# [The task]
The entries below are to be returned exactly. Include all of them.
↓↓↓
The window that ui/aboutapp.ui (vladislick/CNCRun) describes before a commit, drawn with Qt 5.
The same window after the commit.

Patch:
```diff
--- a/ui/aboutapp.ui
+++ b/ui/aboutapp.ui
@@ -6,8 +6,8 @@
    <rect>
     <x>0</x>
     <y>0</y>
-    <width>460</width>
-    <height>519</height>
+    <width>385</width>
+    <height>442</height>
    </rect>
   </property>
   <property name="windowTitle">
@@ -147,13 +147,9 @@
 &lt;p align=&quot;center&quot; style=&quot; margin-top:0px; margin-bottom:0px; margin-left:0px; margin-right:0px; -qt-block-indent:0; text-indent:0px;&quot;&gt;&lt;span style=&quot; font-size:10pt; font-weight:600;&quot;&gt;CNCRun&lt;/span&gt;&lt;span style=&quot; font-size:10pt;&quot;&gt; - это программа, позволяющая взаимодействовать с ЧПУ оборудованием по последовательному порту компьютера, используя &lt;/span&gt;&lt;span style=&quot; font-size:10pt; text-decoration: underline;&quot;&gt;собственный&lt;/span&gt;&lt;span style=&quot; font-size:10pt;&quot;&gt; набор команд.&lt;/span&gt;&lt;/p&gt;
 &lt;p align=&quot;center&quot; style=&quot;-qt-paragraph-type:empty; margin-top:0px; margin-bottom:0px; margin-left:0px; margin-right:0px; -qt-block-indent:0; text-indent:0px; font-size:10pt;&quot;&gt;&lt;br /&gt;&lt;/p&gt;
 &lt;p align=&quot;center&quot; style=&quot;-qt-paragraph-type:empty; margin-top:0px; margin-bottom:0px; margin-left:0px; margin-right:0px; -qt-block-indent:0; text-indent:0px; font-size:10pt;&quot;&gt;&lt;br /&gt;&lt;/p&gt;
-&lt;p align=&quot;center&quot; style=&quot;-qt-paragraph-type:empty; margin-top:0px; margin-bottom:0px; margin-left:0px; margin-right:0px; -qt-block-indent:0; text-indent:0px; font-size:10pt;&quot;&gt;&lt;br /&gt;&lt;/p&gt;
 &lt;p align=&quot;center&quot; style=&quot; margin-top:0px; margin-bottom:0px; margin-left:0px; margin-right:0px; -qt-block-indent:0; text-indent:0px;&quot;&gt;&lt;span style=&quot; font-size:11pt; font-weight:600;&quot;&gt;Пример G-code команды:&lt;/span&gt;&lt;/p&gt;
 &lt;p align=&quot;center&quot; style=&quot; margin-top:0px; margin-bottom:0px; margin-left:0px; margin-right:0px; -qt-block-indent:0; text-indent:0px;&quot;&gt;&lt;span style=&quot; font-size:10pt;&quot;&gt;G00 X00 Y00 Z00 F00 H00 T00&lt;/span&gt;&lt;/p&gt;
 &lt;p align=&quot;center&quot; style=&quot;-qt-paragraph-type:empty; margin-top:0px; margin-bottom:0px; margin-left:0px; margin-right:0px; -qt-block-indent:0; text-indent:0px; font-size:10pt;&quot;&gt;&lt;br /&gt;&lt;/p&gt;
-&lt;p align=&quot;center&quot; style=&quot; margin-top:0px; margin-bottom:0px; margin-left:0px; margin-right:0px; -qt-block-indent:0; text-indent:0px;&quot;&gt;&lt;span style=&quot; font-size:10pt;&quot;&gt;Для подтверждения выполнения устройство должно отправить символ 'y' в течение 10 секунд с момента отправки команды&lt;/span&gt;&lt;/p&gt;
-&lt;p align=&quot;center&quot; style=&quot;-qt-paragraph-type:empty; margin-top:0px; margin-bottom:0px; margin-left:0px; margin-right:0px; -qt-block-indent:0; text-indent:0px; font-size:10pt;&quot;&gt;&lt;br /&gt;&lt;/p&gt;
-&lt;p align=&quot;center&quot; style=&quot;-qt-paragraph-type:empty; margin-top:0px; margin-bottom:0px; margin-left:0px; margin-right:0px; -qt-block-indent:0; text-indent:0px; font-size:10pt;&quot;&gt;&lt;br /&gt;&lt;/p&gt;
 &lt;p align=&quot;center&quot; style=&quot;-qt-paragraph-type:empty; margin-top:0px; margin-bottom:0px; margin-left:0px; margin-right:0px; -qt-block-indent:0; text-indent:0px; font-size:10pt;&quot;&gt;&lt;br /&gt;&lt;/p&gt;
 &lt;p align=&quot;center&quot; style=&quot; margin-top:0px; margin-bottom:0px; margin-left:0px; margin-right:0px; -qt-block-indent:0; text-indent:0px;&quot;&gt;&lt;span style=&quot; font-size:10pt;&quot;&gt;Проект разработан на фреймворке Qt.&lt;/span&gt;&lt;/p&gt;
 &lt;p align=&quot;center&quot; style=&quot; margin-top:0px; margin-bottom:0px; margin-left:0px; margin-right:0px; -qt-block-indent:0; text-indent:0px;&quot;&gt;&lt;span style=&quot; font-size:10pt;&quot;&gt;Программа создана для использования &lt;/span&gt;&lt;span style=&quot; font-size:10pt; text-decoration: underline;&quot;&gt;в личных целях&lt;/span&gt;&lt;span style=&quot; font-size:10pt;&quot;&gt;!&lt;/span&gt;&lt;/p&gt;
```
↑↑↑
# [Answer area]
The window that ui/aboutapp.ui (vladislick/CNCRun) describes before a commit, drawn with Qt 5.
The same window after the commit.

Patch:
```diff
--- a/ui/aboutapp.ui
+++ b/ui/aboutapp.ui
@@ -6,8 +6,8 @@
    <rect>
     <x>0</x>
     <y>0</y>
-    <width>460</width>
-    <height>519</height>
+    <width>385</width>
+    <height>442</height>
    </rect>
   </property>
   <property name="windowTitle">
@@ -147,13 +147,9 @@
 &lt;p align=&quot;center&quot; style=&quot; margin-top:0px; margin-bottom:0px; margin-left:0px; margin-right:0px; -qt-block-indent:0; text-indent:0px;&quot;&gt;&lt;span style=&quot; font-size:10pt; font-weight:600;&quot;&gt;CNCRun&lt;/span&gt;&lt;span style=&quot; font-size:10pt;&quot;&gt; - это программа, позволяющая взаимодействовать с ЧПУ оборудованием по последовательному порту компьютера, используя &lt;/span&gt;&lt;span style=&quot; font-size:10pt; text-decoration: underline;&quot;&gt;собственный&lt;/span&gt;&lt;span style=&quot; font-size:10pt;&quot;&gt; набор команд.&lt;/span&gt;&lt;/p&gt;
 &lt;p align=&quot;center&quot; style=&quot;-qt-paragraph-type:empty; margin-top:0px; margin-bottom:0px; margin-left:0px; margin-right:0px; -qt-block-indent:0; text-indent:0px; font-size:10pt;&quot;&gt;&lt;br /&gt;&lt;/p&gt;
 &lt;p align=&quot;center&quot; style=&quot;-qt-paragraph-type:empty; margin-top:0px; margin-bottom:0px; margin-left:0px; margin-right:0px; -qt-block-indent:0; text-indent:0px; font-size:10pt;&quot;&gt;&lt;br /&gt;&lt;/p&gt;
-&lt;p align=&quot;center&quot; style=&quot;-qt-paragraph-type:empty; margin-top:0px; margin-bottom:0px; margin-left:0px; margin-right:0px; -qt-block-indent:0; text-indent:0px; font-size:10pt;&quot;&gt;&lt;br /&gt;&lt;/p&gt;
 &lt;p align=&quot;center&quot; style=&quot; margin-top:0px; margin-bottom:0px; margin-left:0px; margin-right:0px; -qt-block-indent:0; text-indent:0px;&quot;&gt;&lt;span style=&quot; font-size:11pt; font-weight:600;&quot;&gt;Пример G-code команды:&lt;/span&gt;&lt;/p&gt;
 &lt;p align=&quot;center&quot; style=&quot; margin-top:0px; margin-bottom:0px; margin-left:0px; margin-right:0px; -qt-block-indent:0; text-indent:0px;&quot;&gt;&lt;span style=&quot; font-size:10pt;&quot;&gt;G00 X00 Y00 Z00 F00 H00 T00&lt;/span&gt;&lt;/p&gt;
 &lt;p align=&quot;center&quot; style=&quot;-qt-paragraph-type:empty; margin-top:0px; margin-bottom:0px; margin-left:0px; margin-right:0px; -qt-block-indent:0; text-indent:0px; font-size:10pt;&quot;&gt;&lt;br /&gt;&lt;/p&gt;
-&lt;p align=&quot;center&quot; style=&quot; margin-top:0px; margin-bottom:0px; margin-left:0px; margin-right:0px; -qt-block-indent:0; text-indent:0px;&quot;&gt;&lt;span style=&quot; font-size:10pt;&quot;&gt;Для подтверждения выполнения устройство должно отправить символ 'y' в течение 10 секунд с момента отправки команды&lt;/span&gt;&lt;/p&gt;
-&lt;p align=&quot;center&quot; style=&quot;-qt-paragraph-type:empty; margin-top:0px; margin-bottom:0px; margin-left:0px; margin-right:0px; -qt-block-indent:0; text-indent:0px; font-size:10pt;&quot;&gt;&lt;br /&gt;&lt;/p&gt;
-&lt;p align=&quot;center&quot; style=&quot;-qt-paragraph-type:empty; margin-top:0px; margin-bottom:0px; margin-left:0px; margin-right:0px; -qt-block-indent:0; text-indent:0px; font-size:10pt;&quot;&gt;&lt;br /&gt;&lt;/p&gt;
 &lt;p align=&quot;center&quot; style=&quot;-qt-paragraph-type:empty; margin-top:0px; margin-bottom:0px; margin-left:0px; margin-right:0px; -qt-block-indent:0; text-indent:0px; font-size:10pt;&quot;&gt;&lt;br /&gt;&lt;/p&gt;
 &lt;p align=&quot;center&quot; style=&quot; margin-top:0px; margin-bottom:0px; margin-left:0px; margin-right:0px; -qt-block-indent:0; text-indent:0px;&quot;&gt;&lt;span style=&quot; font-size:10pt;&quot;&gt;Проект разработан на фреймворке Qt.&lt;/span&gt;&lt;/p&gt;
 &lt;p align=&quot;center&quot; style=&quot; margin-top:0px; margin-bottom:0px; margin-left:0px; margin-right:0px; -qt-block-indent:0; text-indent:0px;&quot;&gt;&lt;span style=&quot; font-size:10pt;&quot;&gt;Программа создана для использования &lt;/span&gt;&lt;span style=&quot; font-size:10pt; text-decoration: underline;&quot;&gt;в личных целях&lt;/span&gt;&lt;span style=&quot; font-size:10pt;&quot;&gt;!&lt;/span&gt;&lt;/p&gt;
```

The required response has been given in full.